TRAVERSE CITY, Mich. - Toyota's rapid expansion and sales growth in North America has a troubling side for the company: Senior management is concerned the organization could lose sight of what made it successful - the Toyota Production System.
Teruyuki Minoura, CEO of Toyota Motor Manufacturing North America Inc., worries that the rapid addition and promotion of managers has resulted in a 'dilution of understanding of TPS.'
Toyota considers its production system, which focuses on lean manufacturing ideals and continual waste reduction, as its critical weapon for maintaining product quality and productivity.
In the past few years of growth, Minoura said, Toyota has promoted many factory team members to supervisory and management positions.
'People with only two or three years of experience in a position were promoted to the next level supervisor,' Minoura said Aug. 7. 'This rate of promotion might not seem unusual to Americans, but it is highly unusual in a plant that practices the Toyota Production System.
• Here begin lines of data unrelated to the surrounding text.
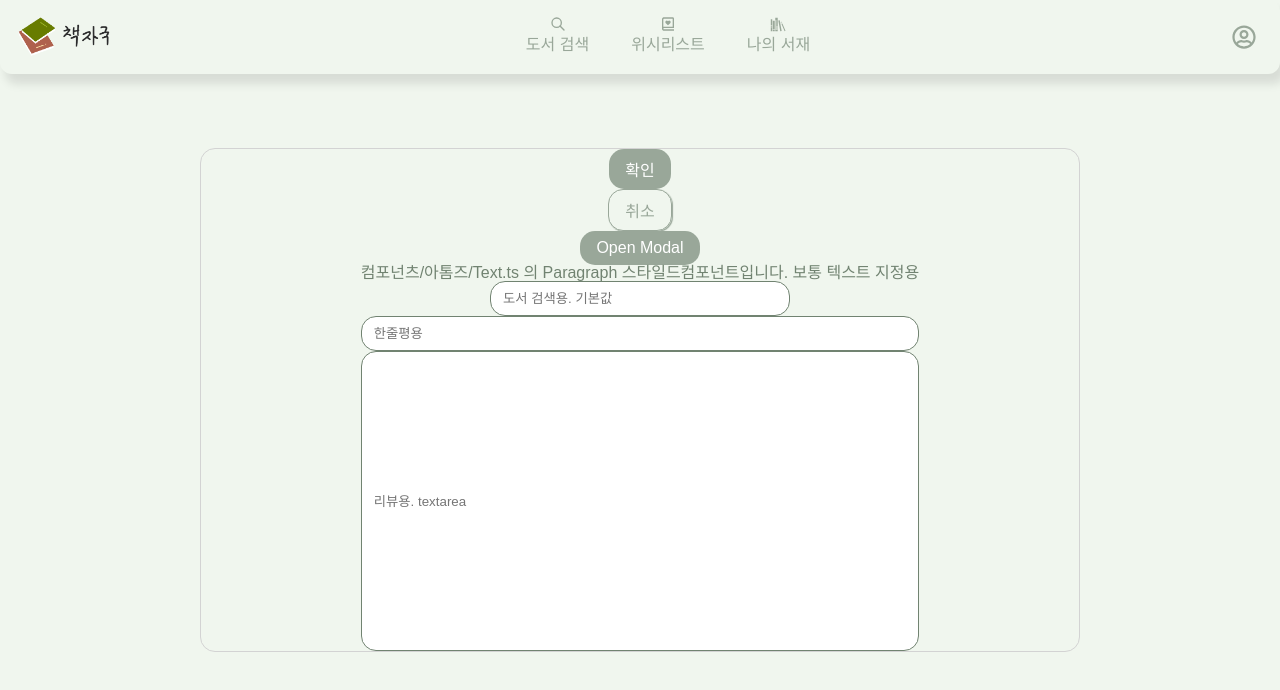
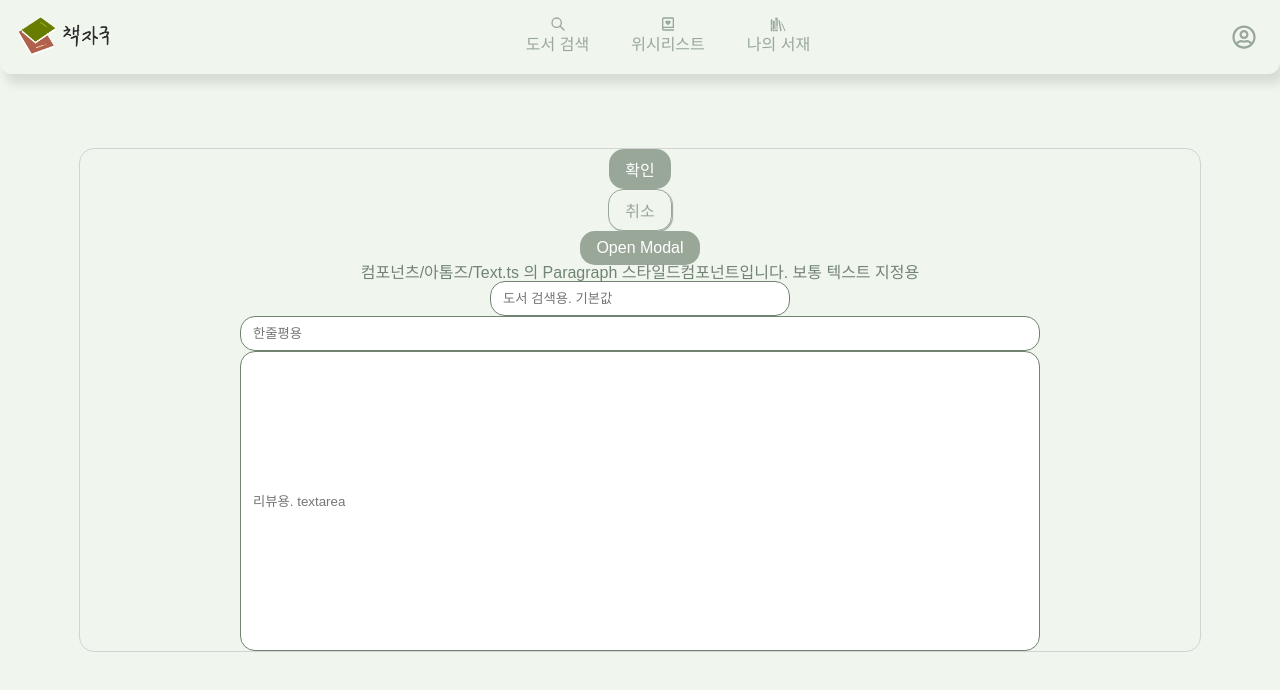
Before and after one commit to NeckSlicers/bookJagook, a React (Create React App) app in the folder client/: page / in a window 1280 px wide. Shown: the top 690 px of the page. Built offline with nearby package versions, Linux system fonts and the light colour scheme.

Commit message:
design: atoms/input 반응형 추가 및 크기 수정

```diff
--- a/client/src/components/atoms/Input.ts
+++ b/client/src/components/atoms/Input.ts
@@ -27,7 +27,11 @@ export const Input = styled.input<InputProps>`
   ${({ inputType }) =>
     inputType === 'review' &&
     css`
-      width: 100%;
+      width: 800px;
       height: 300px; // 확인용 임시값
+
+      @media screen and (max-width: 479px) {
+        width: 100%;
+      }
     `}
 `;
```
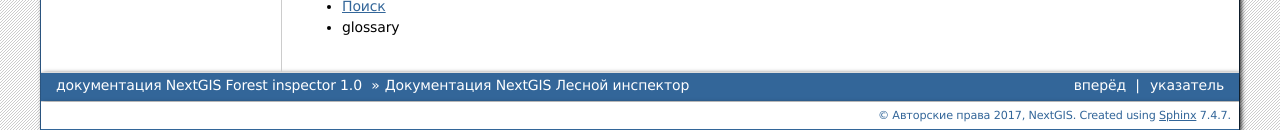
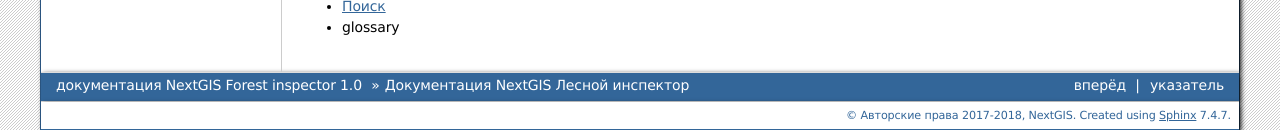
Before and after one commit to nextgis/docs_forestinspector, a Sphinx documentation site: the page built from source/index.rst, in a window 1280 px wide. Shown: the part 780-910 px from the top of the page. Built offline with Sphinx 7.4.7, drawn with Linux system fonts in a browser that asks for light colours; formulas are drawn with MathJax 3.

Commit message:
Update conf.py

```diff
--- a/source/conf.py
+++ b/source/conf.py
@@ -34,7 +34,7 @@
     'sphinx.ext.autodoc',
     'sphinx.ext.intersphinx',
     'sphinx.ext.todo',
-    'sphinx.ext.pngmath',
+    'sphinx.ext.imgmath',
     'sphinx.ext.ifconfig',
     'sphinx.ext.viewcode',
 ]
@@ -55,7 +55,7 @@
 
 # General information about the project.
 project = u'NextGIS Forest inspector'
-copyright = u'2017, NextGIS'
+copyright = u'2017-2018, NextGIS'
 author = u'Команда NextGIS'
 
 # The version info for the project you're documenting, acts as replacement for
```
I can tell you this with conviction, nobody can ever learn very much of TPS in such a short time.'
Minoura oversees manufacturing at auto plants and component factories in Kentucky, Indiana, West Virginia, Missouri, Ontario and British Columbia. The automaker has grown to about 30,000 employees on this continent, he noted. 'What concerns us most is that North America is experiencing rapid growth, and the question is whether we have the time to do what we need to in training and nurturing our people,' Minoura said. 'It may limit our growth in the future.'
But Minoura also said the company is pressing for additional training in the Toyota system.
The company is studying ways to speed up learning about the production system, with additional classroom time and lectures.
It also is working with a group approach to training, sending small groups around the plant to make improvements so individuals can learn from each other.